readers post; Percy Sledge in Soul Africa, a movie by Ashley Lazarus 1971May 14, 2012
updated 5th June 2012
reader Stuart Krause wrote some interesting comment on my previous post Percy Sledge in South Africa 1970 and I’d like to share it with you. Keep sending your comments, it’s inspiring and well appreciated. Thanks Stuart!
by Stuart Krause
there is an LP called Soul Africa featuring Percy Sledge on all tracks. I found it on ebay after looking for quite some time. It was a soundtrack to a film and some of the tracks were recorded at Capricorn studios. Paul Hornsby, record producer, remembers this film being made and says the masters are still on reel to reel tape and stored at Capricorn studios. There are tracks by Percy not found anywhere else, for example “Swazi Lady” and “Sister Soul”, written by Jackie Avery, Capricorn Studios in house song writer. I did speak to Hornsby about this a few years ago, so I did get first hand info. The film was produced by a guy named Lazarus. you cannot find it anywhere. I would say this would be a rare find if you search enough. I believe the album came out in 1971. I have it here if anyone has more questions about it. I’m just glad someone else knows of its existence.
Of course I was titillated to find the described album, a soundtrack by Percy Sledge and his band, recorded in South Africa exclusively…17 shows! Not an easy album to track down, I must agree but last February luck was on my side as I went digging into a hospice shop in the Eastern Cape. Between all the nicks and nacks and lots of broken tracks and poor old vinyl, there it suddenly was; Percy Sledge in Soul Africa, music from the soundtrack recording. It’s actually a film about the soul singer touring South Africa in 1970. Most of Percy’s worldwide hits can be heard, although live creates another vibe, another energy.
Most of all it contains a few really funky tracks, unusual James Brown -type-o-sound like “Yeah Baby (You’re The Love I Know)”, “Soul Fire” and the groovy, funky instrumental “ The First Time “. Percy and his band getting down!! And ‘Soul Fire’ is perpretated by the true Zulu spirit, with tribal chanting in a steaming 7 minutes version. Can you feel it?!!

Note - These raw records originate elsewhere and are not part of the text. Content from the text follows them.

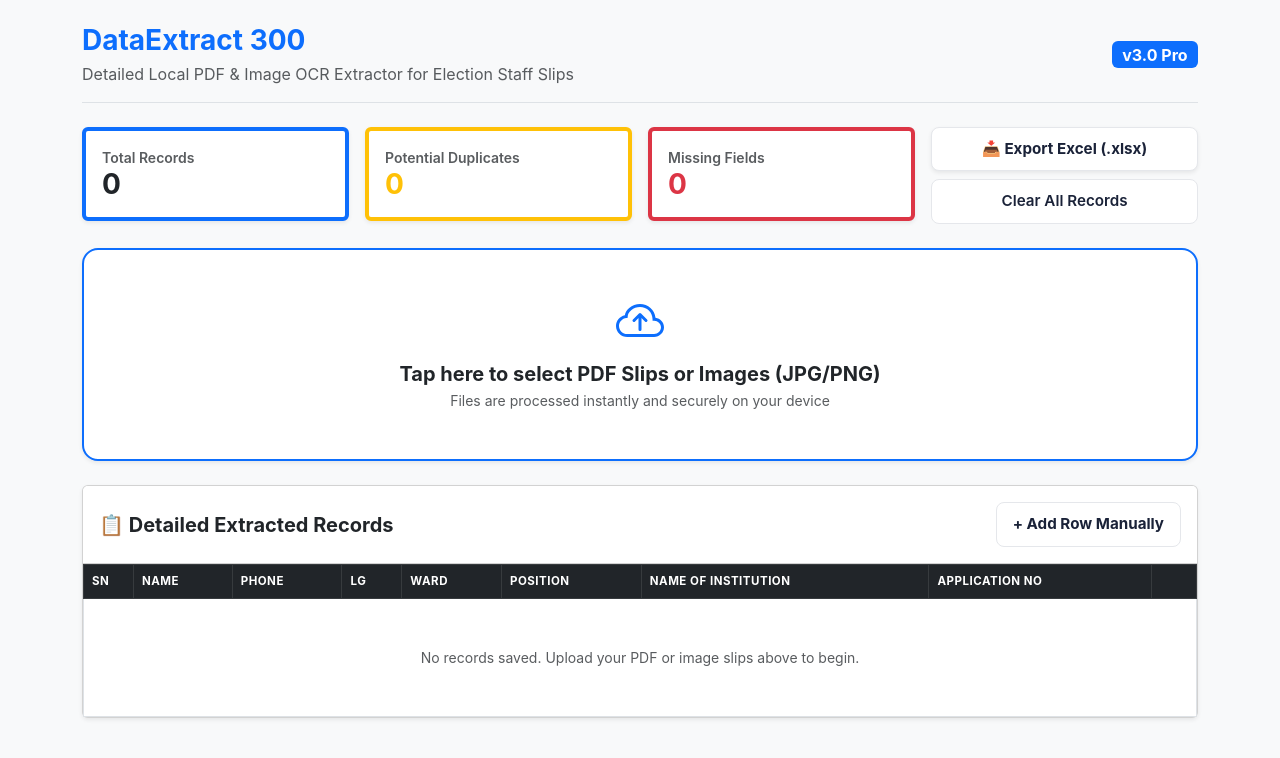
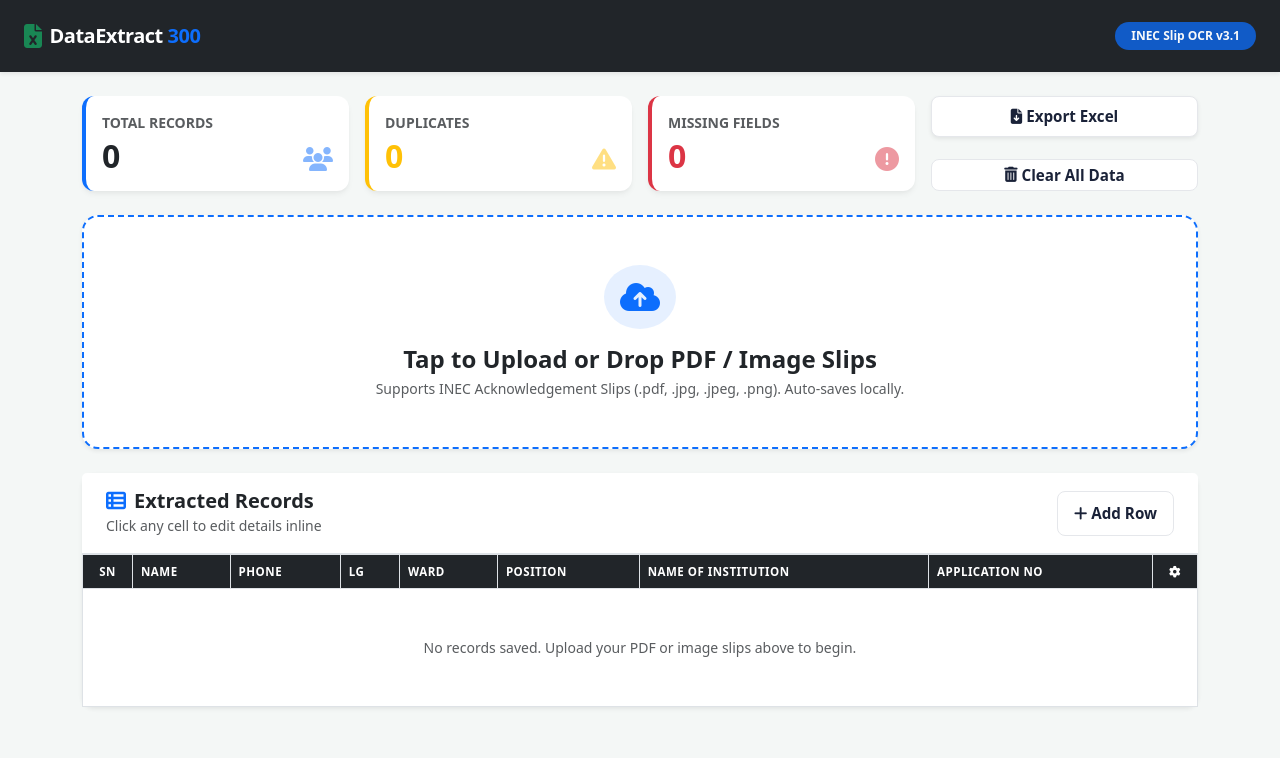
Before and after one commit to gongolatechlab/dataextract-300, a plain HTML site: page index.html in a window 1280 px wide. Drawn offline with nearby package versions, Linux system fonts and the light colour scheme; a script that the page names is missing.

Commit message:
Upgrade page layout with modern Bootstrap cards, FontAwesome icons, and sleek styling

```diff
--- a/index.html
+++ b/index.html
@@ -3,78 +3,114 @@
 <head>
     <meta charset="UTF-8">
     <meta name="viewport" content="width=device-width, initial-scale=1.0">
-    <title>DataExtract 300 - Advanced INEC Slip Extractor</title>
+    <title>DataExtract 300 - Election Staff Extractor</title>
     <link href="https://cdn.jsdelivr.net/npm/bootstrap@5.3.0/css/bootstrap.min.css" rel="stylesheet">
+    <link href="https://cdnjs.cloudflare.com/ajax/libs/font-awesome/6.4.0/css/all.min.css" rel="stylesheet">
     <link rel="stylesheet" href="style.css">
+    <style>
+        body { background-color: #f4f7f6; font-family: system-ui, -apple-system, sans-serif; }
+        .navbar-brand { font-weight: 800; letter-spacing: -0.5px; }
+        .card { border: none; border-radius: 12px; box-shadow: 0 4px 6px -1px rgba(0,0,0,0.05), 0 2px 4px -1px rgba(0,0,0,0.03); }
+        .stat-card { transition: transform 0.2s; }
+        .stat-card:hover { transform: translateY(-2px); }
+        #dropZone { border: 2px dashed #0d6efd !important; background: #ffffff; transition: all 0.3s ease; border-radius: 16px; }
+        #dropZone:hover, #dropZone.dragover { background: #f0f7ff !important; border-color: #0b5ed7 !important; }
+        .table-input { border: 1px solid transparent; background: transparent; width: 100%; padding: 4px 6px; border-radius: 4px; font-size: 0.875rem; }
+        .table-input:focus { border-color: #86b7fe; background: #fff; outline: 0; box-shadow: 0 0 0 0.25rem rgba(13, 110, 253, 0.25); }
+        .table-input:hover { border-color: #dee2e6; background: #fff; }
+        .table th { background-color: #212529 !important; color: white !important; font-weight: 600; white-space: nowrap; }
+    </style>
 </head>
-<body class="bg-light">
-    <div class="container py-4">
-        <header class="pb-3 mb-4 border-bottom d-flex justify-content-between align-items-center">
-            <div>
-                <h1 class="h3 fw-bold text-primary mb-1">DataExtract 300</h1>
-                <p class="text-muted mb-0">Detailed Local PDF & Image OCR Extractor for Election Staff Slips</p>
-            </div>
-            <div>
-                <span class="badge bg-primary fs-6">v3.0 Pro</span>
-            </div>
-        </header>
+<body>
+    <!-- Top Navigation -->
+    <nav class="navbar navbar-dark bg-dark shadow-sm py-3">
+        <div class="container-fluid px-4">
+            <a class="navbar-brand d-flex align-items-center gap-2" href="#">
+                <i class="fa-solid fa-file-excel text-success fs-4"></i>
+                <span>DataExtract <span class="text-primary">300</span></span>
+            </a>
+            <span class="badge bg-primary bg-opacity-75 text-light px-3 py-2 rounded-pill">INEC Slip OCR v3.1</span>
+        </div>
+    </nav>
 
+    <main class="container py-4">
+        <!-- Dashboard Statistics Cards -->
         <div class="row g-3 mb-4">
-            <div class="col-md-3">
-                <div class="card p-3 shadow-sm border-start border-primary border-4">
-                    <span class="text-muted small fw-semibold">Total Records</span>
-                    <h3 id="totalRecords" class="fw-bold mb-0">0</h3>
+            <div class="col-6 col-md-3">
+                <div class="card p-3 stat-card border-start border-primary border-4">
+                    <div class="text-muted small fw-semibold text-uppercase">Total Records</div>
+                    <div class="d-flex align-items-baseline justify-content-between mt-1">
+                        <h2 id="totalRecords" class="fw-bold mb-0 text-dark">0</h2>
+                        <i class="fa-solid fa-users text-primary opacity-50 fs-4"></i>
+                    </div>
                 </div>
             </div>
-            <div class="col-md-3">
-                <div class="card p-3 shadow-sm border-start border-warning border-4">
-                    <span class="text-muted small fw-semibold">Potential Duplicates</span>
-                    <h3 id="duplicateCount" class="fw-bold text-warning mb-0">0</h3>
+            <div class="col-6 col-md-3">
+                <div class="card p-3 stat-card border-start border-warning border-4">
+                    <div class="text-muted small fw-semibold text-uppercase">Duplicates</div>
+                    <div class="d-flex align-items-baseline justify-content-between mt-1">
+                        <h2 id="duplicateCount" class="fw-bold mb-0 text-warning">0</h2>
+                        <i class="fa-solid fa-triangle-exclamation text-warning opacity-50 fs-4"></i>
+                    </div>
                 </div>
             </div>
-            <div class="col-md-3">
-                <div class="card p-3 shadow-sm border-start border-danger border-4">
-                    <span class="text-muted small fw-semibold">Missing Fields</span>
-                    <h3 id="missingCount" class="fw-bold text-danger mb-0">0</h3>
+            <div class="col-6 col-md-3">
+                <div class="card p-3 stat-card border-start border-danger border-4">
+                    <div class="text-muted small fw-semibold text-uppercase">Missing Fields</div>
+                    <div class="d-flex align-items-baseline justify-content-between mt-1">
+                        <h2 id="missingCount" class="fw-bold mb-0 text-danger">0</h2>
+                        <i class="fa-solid fa-circle-exclamation text-danger opacity-50 fs-4"></i>
+                    </div>
                 </div>
             </div>
-            <div class="col-md-3 d-flex flex-column justify-content-between gap-2">
-                <button id="exportBtn" class="btn btn-success fw-bold w-100 shadow-sm">📥 Export Excel (.xlsx)</button>
-                <button id="clearBtn" class="btn btn-outline-danger btn-sm w-100">Clear All Records</button>
+            <div class="col-6 col-md-3 d-flex flex-column justify-content-between gap-2">
+                <button id="exportBtn" class="btn btn-success fw-bold w-100 shadow-sm py-2">
+                    <i class="fa-solid fa-file-arrow-down me-1"></i> Export Excel
+                </button>
+                <button id="clearBtn" class="btn btn-outline-danger btn-sm w-100 py-1">
+                    <i class="fa-solid fa-trash-can me-1"></i> Clear All Data
+                </button>
             </div>
         </div>
 
-        <div id="dropZone" class="p-5 mb-4 bg-white border border-2 border-dashed rounded-4 text-center shadow-sm position-relative" style="cursor: pointer; border-color: #0d6efd !important;">
+        <!-- File Upload DropZone -->
+        <div id="dropZone" class="p-5 mb-4 text-center shadow-sm position-relative" style="cursor: pointer;">
             <input type="file" id="fileInput" multiple accept=".pdf,.jpg,.jpeg,.png" class="d-none">
-            <div class="mb-2">
-                <svg xmlns="http://www.w3.org/2000/svg" width="48" height="48" fill="currentColor" class="bi bi-cloud-arrow-up text-primary mb-2" viewBox="0 0 16 16">
-                    <path fill-rule="evenodd" d="M7.646 5.146a.5.5 0 0 1 .708 0l2 2a.5.5 0 0 1-.708.708L8.5 6.707V10.5a.5.5 0 0 1-1 0V6.707L6.354 7.854a.5.5 0 1 1-.708-.708z"/>
-                    <path d="M4.406 3.342A5.53 5.53 0 0 1 8 2c2.69 0 4.923 2 5.166 4.579C14.758 6.804 16 8.137 16 9.773 16 11.569 14.502 13 12.687 13H3.781C1.708 13 0 11.366 0 9.318c0-1.763 1.266-3.223 2.942-3.593.143-.863.698-1.723 1.464-2.383m.653.757c-.757.653-1.153 1.44-1.153 2.056v.448l-.445.049C2.064 6.805 1 7.952 1 9.318 1 10.785 2.23 12 3.781 12h8.906C13.98 12 15 10.988 15 9.773c0-1.216-1.02-2.228-2.313-2.228h-.5v-.5C12.188 4.825 10.328 3 8 3a4.53 4.53 0 0 0-2.941 1.1z"/>
-                </svg>
+            <div class="mb-3">
+                <div class="bg-primary bg-opacity-10 text-primary rounded-circle d-inline-flex p-3">
+                    <i class="fa-solid fa-cloud-arrow-up fs-2"></i>
+                </div>
             </div>
-            <h5 class="fw-bold text-dark mb-1">Tap here to select PDF Slips or Images (JPG/PNG)</h5>
-            <p class="text-muted small mb-0">Files are processed instantly and securely on your device</p>
+            <h4 class="fw-bold text-dark mb-1">Tap to Upload or Drop PDF / Image Slips</h4>
+            <p class="text-muted small mb-0">Supports INEC Acknowledgement Slips (.pdf, .jpg, .jpeg, .png). Auto-saves locally.</p>
         </div>
 
+        <!-- Progress Bar -->
         <div id="progressContainer" class="card p-3 shadow-sm mb-4" style="display: none;">
             <div class="d-flex justify-content-between mb-2">
-                <span id="progressText" class="small fw-bold text-primary">Initializing processing...</span>
+                <span id="progressText" class="small fw-bold text-primary">Processing documents...</span>
             </div>
-            <div class="progress" style="height: 10px;">
+            <div class="progress" style="height: 8px;">
                 <div id="progressBar" class="progress-bar progress-bar-striped progress-bar-animated bg-primary" style="width: 0%"></div>
             </div>
         </div>
 
-        <div class="card shadow-sm mb-4">
-            <div class="card-header bg-white d-flex justify-content-between align-items-center py-3">
-                <h5 class="mb-0 fw-bold text-dark">📋 Detailed Extracted Records</h5>
-                <button id="addBtn" class="btn btn-sm btn-outline-primary fw-bold">+ Add Row Manually</button>
+        <!-- Extracted Records Table Card -->
+        <div class="card shadow-sm mb-5">
+            <div class="card-header bg-white d-flex justify-content-between align-items-center py-3 px-4 border-bottom">
+                <div>
+                    <h5 class="mb-0 fw-bold text-dark"><i class="fa-solid fa-table-list me-2 text-primary"></i>Extracted Records</h5>
+                    <small class="text-muted">Click any cell to edit details inline</small>
+                </div>
+                <button id="addBtn" class="btn btn-sm btn-primary fw-semibold px-3">
+                    <i class="fa-solid fa-plus me-1"></i> Add Row
+                </button>
             </div>
-            <div class="table-responsive">
-                <table class="table table-bordered table-hover mb-0 align-middle small">
-                    <thead class="table-dark">
+            <div class="table-responsive" style="max-height: 600px;">
+                <table class="table table-bordered table-hover mb-0 align-middle small text-nowrap">
+                    <thead>
                         <tr>
-                            <th style="width: 50px;">SN</th>
+                            <th style="width: 50px;" class="text-center">SN</th>
                             <th>Name</th>
                             <th>Phone</th>
                             <th>Lg</th>
@@ -82,19 +118,23 @@
                             <th>Position</th>
                             <th>Name of institution</th>
                             <th>Application No</th>
-                            <th style="width: 45px;"></th>
+                            <th style="width: 45px;" class="text-center"><i class="fa-solid fa-gear"></i></th>
                         </tr>
                     </thead>
                     <tbody id="tableBody">
                         <tr>
-                            <td colspan="9" class="text-center text-muted py-5">No records loaded yet. Upload your PDF or image slips above to begin extraction.</td>
+                            <td colspan="9" class="text-center text-muted py-5">
+                                <i class="fa-regular fa-folder-open fs-2 mb-2 d-block text-secondary opacity-50"></i>
+                                No records found. Upload your files above to start extraction.
+                            </td>
                         </tr>
                     </tbody>
                 </table>
             </div>
         </div>
-    </div>
+    </main>
 
+    <!-- Required CDNs -->
     <script src="https://cdnjs.cloudflare.com/ajax/libs/pdf.js/3.11.174/pdf.min.js"></script>
     <script>
         pdfjsLib.GlobalWorkerOptions.workerSrc = 'https://cdnjs.cloudflare.com/ajax/libs/pdf.js/3.11.174/pdf.worker.min.js';
```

Percy Sledge in Soul Africa. Music from the soundtrack recording
Filmed and directed by Ashley Lazarus.
A1 Swazi Lady
A5 Soul Fire
B1 Sister Soul
B2 Cover Me
The idea of making this film started at Mbabane in Swaziland, where a film crew from Aka Productions in Cape Town shot Percy Sledge’s entourage and the last concert of the tour.
Sledge held concerts for 17 weeks, breaking all records in South Africa from Mouille Point to Mbabane. He captivated audiences throughout South Africa when he threw back his head, started jiggling with microphones and sang unforgettable numbers like ” Come Softly To Me”, “When A Man Loves A Woman”, ” Knock On Wood” and ” Soul Fire”.
The concert at Swaziland was the last for Sledge, but the start of Soul Africa, which may prove an even bigger legend than the live Sledge.
When Sledge left South Africa, Ashly Lazarus and two men armed with cameras went to Zululand, the Kalahari Desert, Mashonaland, the Okavango Swamps and Botswana, and in three weeks completed the filming.
The recurring theme of Soul Africa is the contrast between the original Soul of Africa and the sophisticated Soul of the American singer. Music is in the animals and birds of Africa, explains photographer Billy Crauser. Also in the desert, the sands of the Kalahari and the scorching heat.
Ashley Lazarus spared no trouble on this film. His camera swings from the magnificence of the Swazi Independence celebrations to the ritual slaughtering of an ox, from a sangoma and the bones to a bushman rubbing sticks to make a fire, from the dazzling spotlights on Sledge’s stage to insects making love.
In the end, the Swazi tribal drummers and the dancing flames in front of the rostrum join Sledge and his crew in the blue mood soul throb of ” She’s a Gentle Swazi Lady” and “Soul Fire”.
excerpts from the liner note of “Soul Africa” -Percy Sledge -Atlantic ATC 9366 South Africa 1971